my memory of my experiences, lawful and lawless, which had their charm and their thrill; for they had startled me a little and had amused me considerably. But they had left me untouched. Indeed they were other men's adventures, not mine. Except for a little habit of responsibility which I had acquired they had not matured me. I was as young as before. Inconceivably young—still beautifully unthinking—infinitely receptive.
You may believe that I was not thinking of Don Carlos and his fight for a kingdom. Why should I? You don't want to think of things which you meet every day in the newspapers and in conversation. I had paid some calls since my return and most of my acquaintance were legitimists and intensely interested in the events of the frontier of Spain, for political, religious, or romantic reasons. But I was not interested. Apparently I was not romantic enough. Or was it that I was even more romantic than all those good people? The affair seemed to me commonplace. That man was attending to his business of a Pretender.

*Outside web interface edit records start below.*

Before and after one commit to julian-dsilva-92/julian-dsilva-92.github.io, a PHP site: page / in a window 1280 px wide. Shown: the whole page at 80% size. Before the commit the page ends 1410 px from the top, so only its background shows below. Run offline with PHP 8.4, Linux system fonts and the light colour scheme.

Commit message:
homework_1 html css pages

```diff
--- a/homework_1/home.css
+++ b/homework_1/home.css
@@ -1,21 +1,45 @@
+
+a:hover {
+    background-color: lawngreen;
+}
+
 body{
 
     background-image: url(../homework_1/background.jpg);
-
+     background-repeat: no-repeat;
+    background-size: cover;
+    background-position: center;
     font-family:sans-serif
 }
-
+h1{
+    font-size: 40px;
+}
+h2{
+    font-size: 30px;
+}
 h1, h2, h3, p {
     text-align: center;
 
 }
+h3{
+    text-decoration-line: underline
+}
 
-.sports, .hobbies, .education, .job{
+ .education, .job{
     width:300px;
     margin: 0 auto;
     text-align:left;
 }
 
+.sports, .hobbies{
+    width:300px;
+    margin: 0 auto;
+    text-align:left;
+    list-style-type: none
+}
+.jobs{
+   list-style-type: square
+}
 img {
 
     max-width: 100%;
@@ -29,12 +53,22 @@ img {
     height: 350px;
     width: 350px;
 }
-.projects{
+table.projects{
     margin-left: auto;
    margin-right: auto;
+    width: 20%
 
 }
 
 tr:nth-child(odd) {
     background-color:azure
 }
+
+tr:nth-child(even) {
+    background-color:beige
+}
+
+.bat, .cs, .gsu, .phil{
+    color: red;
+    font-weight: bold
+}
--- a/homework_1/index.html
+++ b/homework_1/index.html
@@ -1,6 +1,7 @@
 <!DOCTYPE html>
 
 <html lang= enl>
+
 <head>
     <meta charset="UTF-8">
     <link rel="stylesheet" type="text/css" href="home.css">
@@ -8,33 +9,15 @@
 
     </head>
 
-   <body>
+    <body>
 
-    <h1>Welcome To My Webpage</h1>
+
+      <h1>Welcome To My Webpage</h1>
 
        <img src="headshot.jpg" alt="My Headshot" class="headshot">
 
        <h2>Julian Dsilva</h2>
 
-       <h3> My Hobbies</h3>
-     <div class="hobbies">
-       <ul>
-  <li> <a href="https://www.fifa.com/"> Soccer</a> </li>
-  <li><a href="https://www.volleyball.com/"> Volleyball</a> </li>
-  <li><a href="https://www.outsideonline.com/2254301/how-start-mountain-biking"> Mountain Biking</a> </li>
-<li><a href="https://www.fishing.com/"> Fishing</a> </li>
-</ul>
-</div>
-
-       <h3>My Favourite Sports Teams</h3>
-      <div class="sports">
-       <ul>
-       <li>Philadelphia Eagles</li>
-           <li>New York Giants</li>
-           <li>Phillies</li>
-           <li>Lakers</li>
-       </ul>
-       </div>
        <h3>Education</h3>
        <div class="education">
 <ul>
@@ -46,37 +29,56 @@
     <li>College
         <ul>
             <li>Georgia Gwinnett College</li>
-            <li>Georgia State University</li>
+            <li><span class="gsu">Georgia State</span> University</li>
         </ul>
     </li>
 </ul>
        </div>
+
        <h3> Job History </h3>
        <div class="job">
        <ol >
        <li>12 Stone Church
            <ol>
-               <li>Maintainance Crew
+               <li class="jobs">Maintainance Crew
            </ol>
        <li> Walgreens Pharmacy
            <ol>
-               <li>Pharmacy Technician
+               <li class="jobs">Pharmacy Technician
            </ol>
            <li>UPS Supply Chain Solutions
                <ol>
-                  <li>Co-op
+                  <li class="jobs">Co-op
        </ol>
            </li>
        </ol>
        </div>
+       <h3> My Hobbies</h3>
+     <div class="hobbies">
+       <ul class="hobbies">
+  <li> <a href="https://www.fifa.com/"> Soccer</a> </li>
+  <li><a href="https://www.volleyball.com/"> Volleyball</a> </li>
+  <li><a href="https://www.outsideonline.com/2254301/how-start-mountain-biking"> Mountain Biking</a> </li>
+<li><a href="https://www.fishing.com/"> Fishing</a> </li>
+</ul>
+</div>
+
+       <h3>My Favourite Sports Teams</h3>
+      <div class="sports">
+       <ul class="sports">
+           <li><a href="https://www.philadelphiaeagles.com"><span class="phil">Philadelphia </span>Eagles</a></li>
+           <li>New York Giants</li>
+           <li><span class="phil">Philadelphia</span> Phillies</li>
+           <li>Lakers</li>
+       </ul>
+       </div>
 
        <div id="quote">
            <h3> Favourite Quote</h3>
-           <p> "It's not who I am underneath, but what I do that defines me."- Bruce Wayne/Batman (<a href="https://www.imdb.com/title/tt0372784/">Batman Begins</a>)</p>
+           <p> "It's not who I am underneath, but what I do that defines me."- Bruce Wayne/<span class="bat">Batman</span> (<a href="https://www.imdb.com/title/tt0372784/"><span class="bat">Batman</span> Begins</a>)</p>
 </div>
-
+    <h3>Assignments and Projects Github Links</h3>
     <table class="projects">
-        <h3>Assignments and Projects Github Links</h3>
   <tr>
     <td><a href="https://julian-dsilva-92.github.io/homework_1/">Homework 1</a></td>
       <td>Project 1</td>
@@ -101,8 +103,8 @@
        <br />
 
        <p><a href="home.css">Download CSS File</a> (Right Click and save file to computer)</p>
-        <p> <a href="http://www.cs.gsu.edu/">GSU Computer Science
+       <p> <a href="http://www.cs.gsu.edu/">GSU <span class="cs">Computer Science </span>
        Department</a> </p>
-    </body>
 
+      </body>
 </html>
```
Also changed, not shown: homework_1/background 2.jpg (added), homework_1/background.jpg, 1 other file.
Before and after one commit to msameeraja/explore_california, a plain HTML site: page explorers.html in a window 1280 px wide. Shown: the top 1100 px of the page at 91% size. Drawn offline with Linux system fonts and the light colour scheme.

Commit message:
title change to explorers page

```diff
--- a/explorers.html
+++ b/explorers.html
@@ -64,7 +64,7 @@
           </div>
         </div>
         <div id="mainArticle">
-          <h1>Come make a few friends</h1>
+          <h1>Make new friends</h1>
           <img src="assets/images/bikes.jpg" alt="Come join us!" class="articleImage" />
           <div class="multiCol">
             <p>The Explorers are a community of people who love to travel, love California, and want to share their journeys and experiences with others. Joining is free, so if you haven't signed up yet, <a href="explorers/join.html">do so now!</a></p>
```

On the front page of the illustrated paper I saw lying on a table near me, he looked picturesque enough, seated on a boulder, a big strong man with a square-cut beard, his hands resting on the hilt of a cavalry sabre—and all around him a landscape of savage mountains. He caught my eye on that spiritedly composed woodcut. (There were no inane snapshot-reproductions in those days.) It was the obvious romance for the use of royalists but it arrested my attention.
Just then some masks from outside invaded the café, dancing hand in hand in a single file led by a burly man with a cardboard nose. He gambolled in wildly and